#### Data to use:
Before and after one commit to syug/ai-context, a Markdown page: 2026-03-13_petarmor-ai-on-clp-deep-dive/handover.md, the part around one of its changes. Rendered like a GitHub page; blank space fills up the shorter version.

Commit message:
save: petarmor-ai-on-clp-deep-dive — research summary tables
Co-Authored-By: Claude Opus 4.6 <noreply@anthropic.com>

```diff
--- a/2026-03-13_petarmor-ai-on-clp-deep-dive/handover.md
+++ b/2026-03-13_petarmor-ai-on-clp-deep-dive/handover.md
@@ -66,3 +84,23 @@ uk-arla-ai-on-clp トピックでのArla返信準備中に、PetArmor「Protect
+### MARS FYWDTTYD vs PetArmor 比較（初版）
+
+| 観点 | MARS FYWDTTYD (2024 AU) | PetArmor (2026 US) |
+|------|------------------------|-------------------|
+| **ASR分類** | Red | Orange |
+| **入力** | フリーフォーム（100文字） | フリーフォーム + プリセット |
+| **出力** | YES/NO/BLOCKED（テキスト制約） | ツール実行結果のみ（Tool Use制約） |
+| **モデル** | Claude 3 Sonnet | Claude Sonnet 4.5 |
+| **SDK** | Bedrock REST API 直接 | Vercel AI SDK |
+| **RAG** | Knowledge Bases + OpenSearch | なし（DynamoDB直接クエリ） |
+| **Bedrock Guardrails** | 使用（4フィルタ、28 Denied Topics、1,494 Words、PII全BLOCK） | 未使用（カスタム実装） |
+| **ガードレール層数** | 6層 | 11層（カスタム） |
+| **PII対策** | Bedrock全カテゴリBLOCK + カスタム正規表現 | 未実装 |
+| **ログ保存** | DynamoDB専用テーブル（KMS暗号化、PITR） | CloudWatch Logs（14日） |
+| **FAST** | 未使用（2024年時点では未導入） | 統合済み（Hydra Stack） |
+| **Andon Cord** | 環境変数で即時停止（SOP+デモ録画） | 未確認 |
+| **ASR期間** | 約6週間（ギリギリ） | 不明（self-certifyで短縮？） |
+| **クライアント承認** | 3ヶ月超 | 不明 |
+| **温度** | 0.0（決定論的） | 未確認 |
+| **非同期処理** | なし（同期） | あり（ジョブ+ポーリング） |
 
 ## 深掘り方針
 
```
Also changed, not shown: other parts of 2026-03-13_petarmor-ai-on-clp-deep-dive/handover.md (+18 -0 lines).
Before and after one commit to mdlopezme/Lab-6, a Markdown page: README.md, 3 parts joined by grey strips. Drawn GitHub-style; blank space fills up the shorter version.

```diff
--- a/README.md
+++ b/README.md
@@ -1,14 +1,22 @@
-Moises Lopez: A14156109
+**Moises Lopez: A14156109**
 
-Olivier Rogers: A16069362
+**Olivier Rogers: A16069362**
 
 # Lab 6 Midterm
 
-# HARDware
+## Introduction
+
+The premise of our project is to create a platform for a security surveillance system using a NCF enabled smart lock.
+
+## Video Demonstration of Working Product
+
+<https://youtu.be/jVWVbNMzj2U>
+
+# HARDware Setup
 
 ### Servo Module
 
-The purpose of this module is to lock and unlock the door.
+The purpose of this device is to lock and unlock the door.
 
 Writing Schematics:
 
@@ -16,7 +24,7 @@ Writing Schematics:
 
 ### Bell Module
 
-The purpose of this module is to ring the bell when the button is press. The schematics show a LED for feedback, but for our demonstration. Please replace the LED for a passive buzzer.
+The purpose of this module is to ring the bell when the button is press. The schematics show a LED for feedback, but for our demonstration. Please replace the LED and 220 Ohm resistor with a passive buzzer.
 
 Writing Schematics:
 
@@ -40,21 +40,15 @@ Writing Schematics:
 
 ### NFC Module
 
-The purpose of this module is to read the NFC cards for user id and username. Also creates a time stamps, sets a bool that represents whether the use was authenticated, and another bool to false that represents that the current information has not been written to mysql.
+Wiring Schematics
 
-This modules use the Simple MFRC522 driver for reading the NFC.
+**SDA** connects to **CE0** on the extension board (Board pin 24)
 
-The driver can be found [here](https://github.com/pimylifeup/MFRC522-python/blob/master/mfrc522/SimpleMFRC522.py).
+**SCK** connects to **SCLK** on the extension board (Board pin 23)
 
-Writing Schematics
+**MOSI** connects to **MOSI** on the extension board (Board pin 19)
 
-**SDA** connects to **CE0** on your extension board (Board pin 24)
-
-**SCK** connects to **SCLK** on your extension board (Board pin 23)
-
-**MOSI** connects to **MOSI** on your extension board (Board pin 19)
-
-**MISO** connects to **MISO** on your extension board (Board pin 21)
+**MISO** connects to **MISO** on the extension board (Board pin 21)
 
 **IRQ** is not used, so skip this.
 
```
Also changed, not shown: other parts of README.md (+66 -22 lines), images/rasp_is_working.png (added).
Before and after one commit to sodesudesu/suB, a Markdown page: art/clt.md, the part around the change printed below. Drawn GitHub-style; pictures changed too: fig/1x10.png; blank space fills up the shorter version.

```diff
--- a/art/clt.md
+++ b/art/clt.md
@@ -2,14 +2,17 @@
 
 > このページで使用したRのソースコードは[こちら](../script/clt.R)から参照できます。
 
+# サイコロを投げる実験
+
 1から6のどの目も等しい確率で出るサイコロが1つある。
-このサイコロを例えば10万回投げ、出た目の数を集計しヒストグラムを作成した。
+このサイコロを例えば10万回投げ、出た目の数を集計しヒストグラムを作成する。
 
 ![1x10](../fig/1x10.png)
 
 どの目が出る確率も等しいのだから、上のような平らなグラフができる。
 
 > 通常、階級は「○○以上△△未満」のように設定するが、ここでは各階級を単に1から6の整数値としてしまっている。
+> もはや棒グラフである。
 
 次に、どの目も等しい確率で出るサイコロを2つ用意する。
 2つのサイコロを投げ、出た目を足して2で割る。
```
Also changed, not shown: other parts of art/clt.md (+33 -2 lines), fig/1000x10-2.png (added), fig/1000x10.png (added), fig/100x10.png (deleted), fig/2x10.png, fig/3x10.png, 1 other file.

#### Task details:
Wherever the word "page" appears in the data, return the whole line.

#### Completed exercise:
Before and after one commit to syug/ai-context, a Markdown page: 2026-03-13_petarmor-ai-on-clp-deep-dive/handover.md, the part around one of its changes. Rendered like a GitHub page; blank space fills up the shorter version.
Before and after one commit to mdlopezme/Lab-6, a Markdown page: README.md, 3 parts joined by grey strips. Drawn GitHub-style; blank space fills up the shorter version.
Before and after one commit to sodesudesu/suB, a Markdown page: art/clt.md, the part around the change printed below. Drawn GitHub-style; pictures changed too: fig/1x10.png; blank space fills up the shorter version.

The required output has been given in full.